[Opening Information shown section]

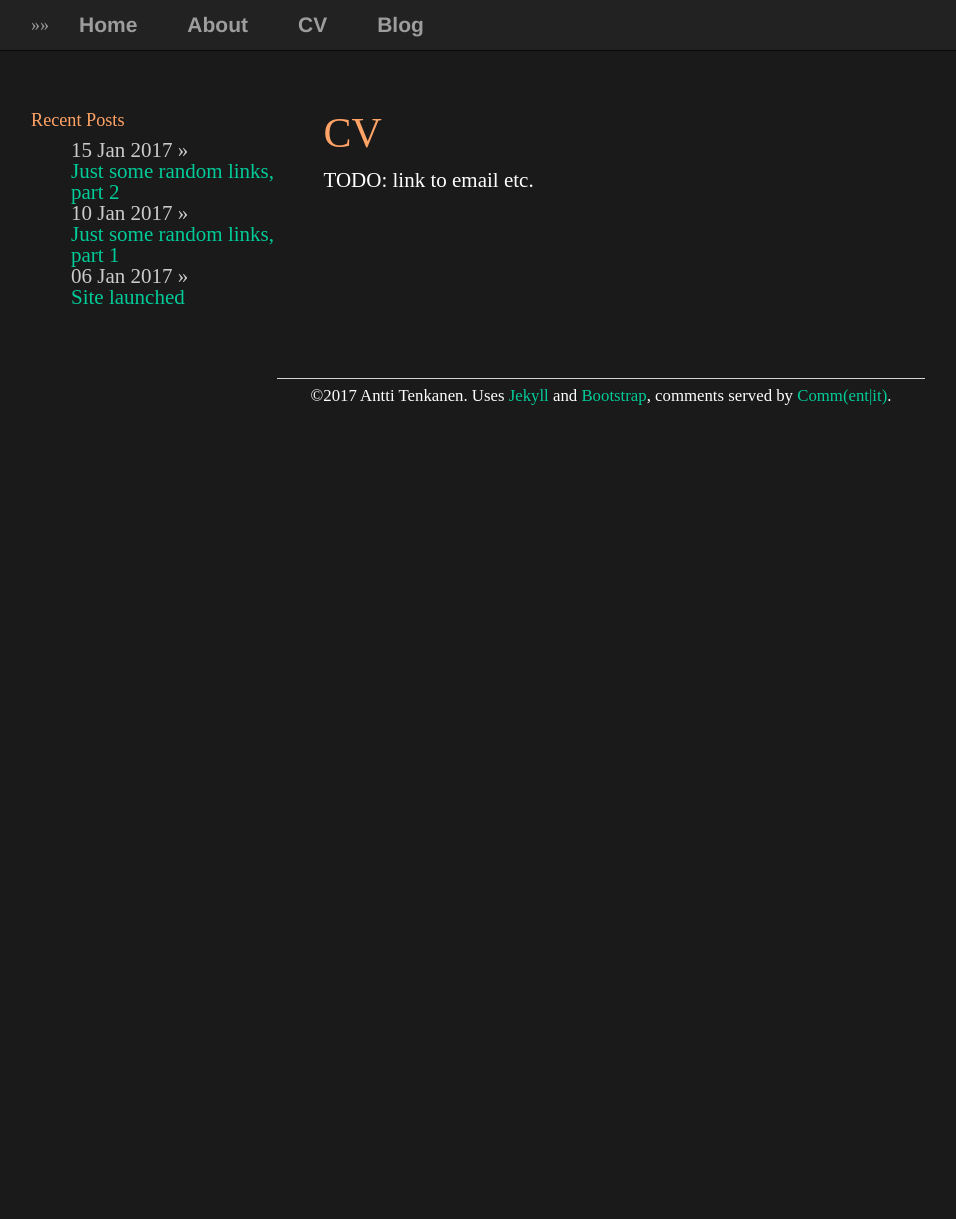
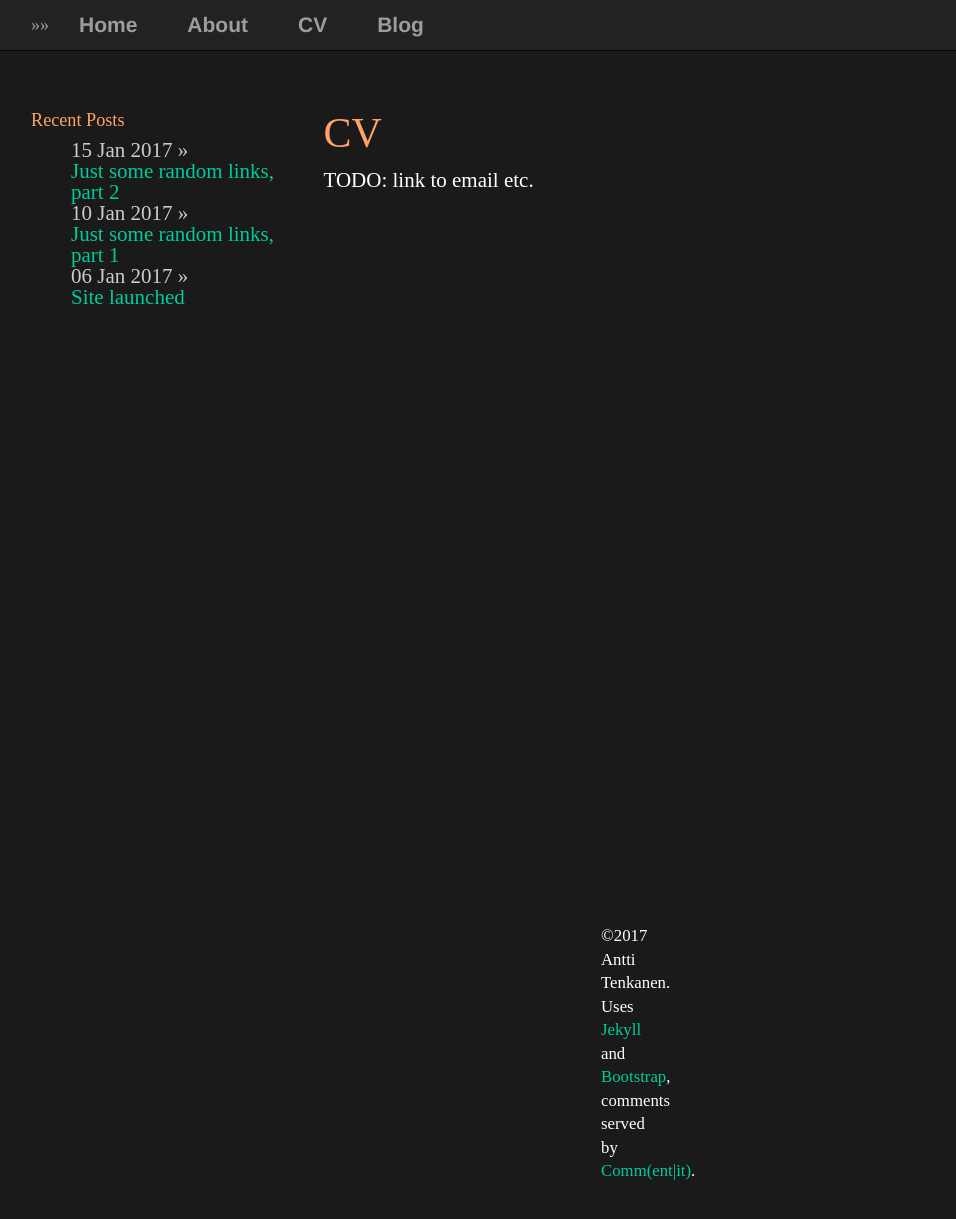
Before and after one commit to plantecophys/plantecophys, a Jekyll site: the page built from cv/index.html, in a window 1280 px wide and 1400 px high. Shown: the top 1219 px of the window, without its empty margins (39-995 px from the left). Built offline with Jekyll 4.4.1, drawn with Linux system fonts in a browser that asks for light colours.

Commit message:
Update main.css

```diff
--- a/css/main.css
+++ b/css/main.css
@@ -122,14 +122,13 @@
 .footerclass{
     margin: auto;
     width: 60%;
-    padding: 60px;
+    padding: 600px;
 }
 footer {
     border-top: 1px solid #d5d5d5;
     font-size: .8em;
     text-align: center;
     padding-top: 5px;
-    margin: 0px;
 }
 nav ul, footer ul {
     font-family:'Helvetica', 'Arial', 'Sans-Serif';
```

[Closing Information shown section]

[Your objective] For the listing above, give the number of lines that contain the string "main" and nothing else.

[Exercise answer] 3